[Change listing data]
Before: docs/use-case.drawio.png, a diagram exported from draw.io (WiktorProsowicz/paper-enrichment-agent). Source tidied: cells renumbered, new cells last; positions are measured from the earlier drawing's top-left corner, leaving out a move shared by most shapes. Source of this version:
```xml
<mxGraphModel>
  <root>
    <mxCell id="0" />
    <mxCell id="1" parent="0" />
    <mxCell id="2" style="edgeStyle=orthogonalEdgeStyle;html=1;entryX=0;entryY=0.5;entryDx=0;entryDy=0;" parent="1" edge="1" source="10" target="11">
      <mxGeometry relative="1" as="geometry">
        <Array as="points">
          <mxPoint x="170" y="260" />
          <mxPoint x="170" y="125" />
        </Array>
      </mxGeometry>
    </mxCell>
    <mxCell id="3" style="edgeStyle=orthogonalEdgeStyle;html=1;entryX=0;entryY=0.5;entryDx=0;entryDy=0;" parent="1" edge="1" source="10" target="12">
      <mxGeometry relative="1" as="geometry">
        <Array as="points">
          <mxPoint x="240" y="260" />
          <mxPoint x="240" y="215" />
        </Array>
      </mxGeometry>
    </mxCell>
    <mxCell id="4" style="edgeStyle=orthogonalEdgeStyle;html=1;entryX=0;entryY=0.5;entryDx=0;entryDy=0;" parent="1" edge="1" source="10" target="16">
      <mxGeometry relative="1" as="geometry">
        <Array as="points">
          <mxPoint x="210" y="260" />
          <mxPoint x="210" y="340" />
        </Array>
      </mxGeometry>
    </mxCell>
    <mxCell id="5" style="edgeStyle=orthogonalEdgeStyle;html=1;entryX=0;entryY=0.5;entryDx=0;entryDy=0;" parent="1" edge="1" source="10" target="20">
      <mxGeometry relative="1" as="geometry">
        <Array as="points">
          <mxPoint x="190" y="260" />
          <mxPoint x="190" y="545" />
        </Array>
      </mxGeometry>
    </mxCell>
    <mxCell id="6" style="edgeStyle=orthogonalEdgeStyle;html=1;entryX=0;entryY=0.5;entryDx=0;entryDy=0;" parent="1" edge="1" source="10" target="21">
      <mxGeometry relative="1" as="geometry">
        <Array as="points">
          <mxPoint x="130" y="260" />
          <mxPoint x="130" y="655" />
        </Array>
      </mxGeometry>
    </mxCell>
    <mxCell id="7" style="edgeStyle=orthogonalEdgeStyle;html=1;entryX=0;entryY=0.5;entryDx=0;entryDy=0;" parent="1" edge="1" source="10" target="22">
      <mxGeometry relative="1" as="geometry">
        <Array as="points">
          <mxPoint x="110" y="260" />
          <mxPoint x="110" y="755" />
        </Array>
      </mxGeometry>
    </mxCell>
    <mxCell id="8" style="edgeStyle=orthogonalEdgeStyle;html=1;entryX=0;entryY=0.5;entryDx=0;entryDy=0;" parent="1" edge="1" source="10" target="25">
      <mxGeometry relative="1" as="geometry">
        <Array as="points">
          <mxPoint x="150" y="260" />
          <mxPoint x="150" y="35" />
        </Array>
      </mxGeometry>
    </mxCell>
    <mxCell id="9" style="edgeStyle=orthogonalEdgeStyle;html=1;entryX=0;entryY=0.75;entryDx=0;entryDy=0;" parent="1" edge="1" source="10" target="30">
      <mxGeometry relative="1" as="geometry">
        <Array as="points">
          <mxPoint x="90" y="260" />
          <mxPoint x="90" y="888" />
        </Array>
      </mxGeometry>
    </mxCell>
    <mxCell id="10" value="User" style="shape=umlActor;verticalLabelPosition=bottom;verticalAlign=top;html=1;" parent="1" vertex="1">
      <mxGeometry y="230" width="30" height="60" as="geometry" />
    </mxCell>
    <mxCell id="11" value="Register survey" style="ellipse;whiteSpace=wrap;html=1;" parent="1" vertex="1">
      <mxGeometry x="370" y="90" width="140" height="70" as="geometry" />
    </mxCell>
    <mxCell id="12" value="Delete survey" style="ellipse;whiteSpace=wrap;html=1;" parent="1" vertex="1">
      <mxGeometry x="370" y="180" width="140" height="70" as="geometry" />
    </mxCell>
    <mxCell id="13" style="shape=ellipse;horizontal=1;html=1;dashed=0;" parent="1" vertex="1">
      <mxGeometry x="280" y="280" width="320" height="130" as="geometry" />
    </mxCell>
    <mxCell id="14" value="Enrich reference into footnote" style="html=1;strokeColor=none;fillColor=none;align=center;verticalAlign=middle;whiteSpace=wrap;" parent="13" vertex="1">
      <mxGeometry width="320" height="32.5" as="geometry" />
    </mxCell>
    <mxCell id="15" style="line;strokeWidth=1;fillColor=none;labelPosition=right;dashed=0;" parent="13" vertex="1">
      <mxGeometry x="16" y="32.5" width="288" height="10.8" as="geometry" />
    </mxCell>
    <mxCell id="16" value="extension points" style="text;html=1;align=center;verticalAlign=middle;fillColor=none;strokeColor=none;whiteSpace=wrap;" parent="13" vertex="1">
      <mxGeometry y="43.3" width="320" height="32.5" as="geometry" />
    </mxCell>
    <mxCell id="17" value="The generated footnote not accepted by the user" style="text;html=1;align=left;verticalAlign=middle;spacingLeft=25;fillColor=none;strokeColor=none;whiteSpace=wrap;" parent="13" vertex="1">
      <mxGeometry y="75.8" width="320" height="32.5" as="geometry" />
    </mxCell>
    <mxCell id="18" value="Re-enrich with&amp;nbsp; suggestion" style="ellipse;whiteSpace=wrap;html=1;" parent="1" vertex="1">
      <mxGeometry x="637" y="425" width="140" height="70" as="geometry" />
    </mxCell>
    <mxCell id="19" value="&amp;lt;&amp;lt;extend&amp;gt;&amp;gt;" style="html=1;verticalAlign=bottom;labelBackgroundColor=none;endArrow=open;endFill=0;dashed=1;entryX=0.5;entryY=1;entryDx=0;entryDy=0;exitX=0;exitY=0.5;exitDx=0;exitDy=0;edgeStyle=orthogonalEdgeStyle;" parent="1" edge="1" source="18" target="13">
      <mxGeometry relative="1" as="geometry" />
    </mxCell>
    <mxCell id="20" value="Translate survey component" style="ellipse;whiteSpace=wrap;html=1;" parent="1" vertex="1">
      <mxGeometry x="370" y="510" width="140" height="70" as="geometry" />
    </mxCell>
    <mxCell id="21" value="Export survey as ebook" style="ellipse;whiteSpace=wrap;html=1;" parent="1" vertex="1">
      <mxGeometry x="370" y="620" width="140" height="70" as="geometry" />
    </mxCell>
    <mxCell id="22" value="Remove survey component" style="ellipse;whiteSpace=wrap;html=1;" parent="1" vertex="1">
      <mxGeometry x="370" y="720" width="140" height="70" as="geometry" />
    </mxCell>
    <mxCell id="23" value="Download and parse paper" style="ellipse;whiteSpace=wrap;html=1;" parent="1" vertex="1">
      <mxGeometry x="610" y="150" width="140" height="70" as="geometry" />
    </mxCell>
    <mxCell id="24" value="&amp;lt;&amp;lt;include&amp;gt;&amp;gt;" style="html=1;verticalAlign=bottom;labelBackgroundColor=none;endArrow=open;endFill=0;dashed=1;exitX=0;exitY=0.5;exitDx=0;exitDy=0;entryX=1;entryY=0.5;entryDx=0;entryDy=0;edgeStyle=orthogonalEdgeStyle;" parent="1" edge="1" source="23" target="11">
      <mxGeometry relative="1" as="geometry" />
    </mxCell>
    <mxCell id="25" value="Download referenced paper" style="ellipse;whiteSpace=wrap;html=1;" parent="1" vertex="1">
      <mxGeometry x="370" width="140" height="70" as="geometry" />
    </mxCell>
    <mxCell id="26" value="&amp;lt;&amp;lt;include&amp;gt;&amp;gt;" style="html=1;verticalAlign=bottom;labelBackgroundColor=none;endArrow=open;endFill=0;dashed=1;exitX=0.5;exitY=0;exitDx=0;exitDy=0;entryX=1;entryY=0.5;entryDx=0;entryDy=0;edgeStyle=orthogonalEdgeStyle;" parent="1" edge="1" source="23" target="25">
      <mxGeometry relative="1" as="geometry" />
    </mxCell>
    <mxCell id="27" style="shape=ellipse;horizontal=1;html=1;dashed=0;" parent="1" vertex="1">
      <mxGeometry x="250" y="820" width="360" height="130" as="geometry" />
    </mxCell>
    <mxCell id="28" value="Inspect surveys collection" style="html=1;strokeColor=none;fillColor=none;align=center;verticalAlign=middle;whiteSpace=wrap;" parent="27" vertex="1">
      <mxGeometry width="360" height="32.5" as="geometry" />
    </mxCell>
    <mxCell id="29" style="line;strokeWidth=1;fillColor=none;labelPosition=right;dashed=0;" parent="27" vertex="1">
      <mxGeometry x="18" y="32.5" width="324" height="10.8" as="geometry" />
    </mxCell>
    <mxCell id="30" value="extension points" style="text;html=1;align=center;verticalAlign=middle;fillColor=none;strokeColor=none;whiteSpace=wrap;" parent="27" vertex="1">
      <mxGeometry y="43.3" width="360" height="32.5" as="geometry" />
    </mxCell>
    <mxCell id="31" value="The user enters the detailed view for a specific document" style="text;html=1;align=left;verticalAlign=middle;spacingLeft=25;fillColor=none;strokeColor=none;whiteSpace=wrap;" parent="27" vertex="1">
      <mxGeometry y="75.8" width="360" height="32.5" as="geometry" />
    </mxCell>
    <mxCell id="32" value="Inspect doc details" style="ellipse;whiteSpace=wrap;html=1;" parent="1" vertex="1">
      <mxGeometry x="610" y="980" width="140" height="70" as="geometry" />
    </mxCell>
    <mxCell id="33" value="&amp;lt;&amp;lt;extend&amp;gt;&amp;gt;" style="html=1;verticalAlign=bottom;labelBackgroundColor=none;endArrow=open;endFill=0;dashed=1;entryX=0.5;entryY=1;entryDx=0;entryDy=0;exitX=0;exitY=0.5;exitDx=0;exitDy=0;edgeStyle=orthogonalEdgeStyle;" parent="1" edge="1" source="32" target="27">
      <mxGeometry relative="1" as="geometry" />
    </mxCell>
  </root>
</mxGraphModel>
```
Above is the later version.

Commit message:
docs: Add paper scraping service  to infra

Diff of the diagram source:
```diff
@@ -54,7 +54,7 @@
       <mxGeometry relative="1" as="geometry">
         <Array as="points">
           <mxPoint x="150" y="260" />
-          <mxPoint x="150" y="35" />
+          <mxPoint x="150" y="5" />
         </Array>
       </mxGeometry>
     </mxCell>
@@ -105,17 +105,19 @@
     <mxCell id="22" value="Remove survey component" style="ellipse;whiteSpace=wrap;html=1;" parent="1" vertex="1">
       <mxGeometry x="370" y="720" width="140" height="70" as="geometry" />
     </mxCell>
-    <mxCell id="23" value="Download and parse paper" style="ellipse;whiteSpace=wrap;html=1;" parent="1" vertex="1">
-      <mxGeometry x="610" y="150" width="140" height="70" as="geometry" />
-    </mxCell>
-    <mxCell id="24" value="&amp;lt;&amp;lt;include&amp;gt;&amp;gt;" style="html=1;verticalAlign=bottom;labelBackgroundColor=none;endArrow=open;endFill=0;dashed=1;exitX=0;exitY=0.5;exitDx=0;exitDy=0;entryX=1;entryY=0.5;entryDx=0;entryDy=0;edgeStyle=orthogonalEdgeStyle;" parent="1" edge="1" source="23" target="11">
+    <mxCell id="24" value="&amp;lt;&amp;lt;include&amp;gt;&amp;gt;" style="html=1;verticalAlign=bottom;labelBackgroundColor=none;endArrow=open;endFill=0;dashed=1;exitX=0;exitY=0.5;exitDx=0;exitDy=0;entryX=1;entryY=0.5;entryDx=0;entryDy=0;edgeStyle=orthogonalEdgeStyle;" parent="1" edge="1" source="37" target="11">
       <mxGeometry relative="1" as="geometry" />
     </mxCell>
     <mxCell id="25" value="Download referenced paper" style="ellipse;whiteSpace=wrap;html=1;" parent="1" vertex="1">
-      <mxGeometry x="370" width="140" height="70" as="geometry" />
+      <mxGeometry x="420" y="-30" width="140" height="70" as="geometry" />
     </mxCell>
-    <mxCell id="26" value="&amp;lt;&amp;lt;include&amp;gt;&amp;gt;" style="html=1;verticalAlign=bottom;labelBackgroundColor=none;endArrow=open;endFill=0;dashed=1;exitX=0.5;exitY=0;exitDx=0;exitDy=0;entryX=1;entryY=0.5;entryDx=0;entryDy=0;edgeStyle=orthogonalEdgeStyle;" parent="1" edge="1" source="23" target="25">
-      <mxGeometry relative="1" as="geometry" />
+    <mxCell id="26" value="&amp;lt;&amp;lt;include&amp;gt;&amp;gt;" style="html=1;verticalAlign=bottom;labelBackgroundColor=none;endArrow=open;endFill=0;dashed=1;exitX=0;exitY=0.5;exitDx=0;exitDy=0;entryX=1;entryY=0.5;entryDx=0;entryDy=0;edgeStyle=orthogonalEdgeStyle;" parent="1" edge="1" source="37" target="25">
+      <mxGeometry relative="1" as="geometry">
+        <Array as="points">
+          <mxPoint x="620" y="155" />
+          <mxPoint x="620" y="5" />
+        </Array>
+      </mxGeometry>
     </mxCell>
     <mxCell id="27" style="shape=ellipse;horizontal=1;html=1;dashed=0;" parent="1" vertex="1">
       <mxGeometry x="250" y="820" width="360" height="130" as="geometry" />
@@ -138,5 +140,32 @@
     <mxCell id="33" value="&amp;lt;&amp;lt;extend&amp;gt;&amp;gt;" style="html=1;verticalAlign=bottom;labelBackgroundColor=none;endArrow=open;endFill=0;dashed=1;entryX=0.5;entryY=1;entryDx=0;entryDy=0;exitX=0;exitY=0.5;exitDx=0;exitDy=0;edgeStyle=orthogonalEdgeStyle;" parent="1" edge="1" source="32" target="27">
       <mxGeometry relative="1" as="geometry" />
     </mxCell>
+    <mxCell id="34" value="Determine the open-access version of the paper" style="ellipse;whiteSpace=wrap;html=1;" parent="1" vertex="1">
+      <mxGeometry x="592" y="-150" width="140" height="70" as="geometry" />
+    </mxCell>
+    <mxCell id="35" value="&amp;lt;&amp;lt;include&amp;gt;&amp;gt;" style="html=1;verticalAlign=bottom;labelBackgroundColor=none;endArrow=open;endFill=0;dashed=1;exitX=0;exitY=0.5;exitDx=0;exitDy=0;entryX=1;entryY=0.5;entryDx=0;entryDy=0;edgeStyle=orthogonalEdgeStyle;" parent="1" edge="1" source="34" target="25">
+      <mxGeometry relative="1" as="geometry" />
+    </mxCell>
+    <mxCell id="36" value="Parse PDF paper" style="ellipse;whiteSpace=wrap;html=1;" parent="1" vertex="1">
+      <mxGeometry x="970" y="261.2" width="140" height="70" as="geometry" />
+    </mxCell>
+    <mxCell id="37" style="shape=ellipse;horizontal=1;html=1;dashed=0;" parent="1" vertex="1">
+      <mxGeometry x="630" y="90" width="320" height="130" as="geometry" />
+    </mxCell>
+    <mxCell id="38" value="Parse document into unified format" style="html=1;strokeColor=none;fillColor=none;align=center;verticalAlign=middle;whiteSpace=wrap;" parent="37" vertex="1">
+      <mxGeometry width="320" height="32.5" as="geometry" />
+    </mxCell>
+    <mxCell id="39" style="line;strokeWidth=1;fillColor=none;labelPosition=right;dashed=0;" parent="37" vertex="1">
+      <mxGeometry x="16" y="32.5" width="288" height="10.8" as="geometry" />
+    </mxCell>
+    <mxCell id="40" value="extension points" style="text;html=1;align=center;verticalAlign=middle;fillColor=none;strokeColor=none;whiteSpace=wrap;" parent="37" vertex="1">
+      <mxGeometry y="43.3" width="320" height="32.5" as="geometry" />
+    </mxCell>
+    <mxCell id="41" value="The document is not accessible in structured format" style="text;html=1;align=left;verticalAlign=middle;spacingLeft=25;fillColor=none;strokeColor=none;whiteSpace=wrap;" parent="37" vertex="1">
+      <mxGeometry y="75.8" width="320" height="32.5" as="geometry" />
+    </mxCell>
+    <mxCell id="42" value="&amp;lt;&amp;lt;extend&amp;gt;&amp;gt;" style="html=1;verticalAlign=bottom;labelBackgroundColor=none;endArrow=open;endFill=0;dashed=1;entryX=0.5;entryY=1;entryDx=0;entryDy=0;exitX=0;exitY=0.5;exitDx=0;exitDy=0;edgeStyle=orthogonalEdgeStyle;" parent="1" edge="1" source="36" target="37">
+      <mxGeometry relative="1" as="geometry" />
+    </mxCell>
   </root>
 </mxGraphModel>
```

● **WORK REQUEST**: Every line above in which the word "Download" is present must be copied into the answer.

● **TASK OUTPUT**:
    <mxCell id="23" value="Download and parse paper" style="ellipse;whiteSpace=wrap;html=1;" parent="1" vertex="1">
    <mxCell id="25" value="Download referenced paper" style="ellipse;whiteSpace=wrap;html=1;" parent="1" vertex="1">
-    <mxCell id="23" value="Download and parse paper" style="ellipse;whiteSpace=wrap;html=1;" parent="1" vertex="1">
     <mxCell id="25" value="Download referenced paper" style="ellipse;whiteSpace=wrap;html=1;" parent="1" vertex="1">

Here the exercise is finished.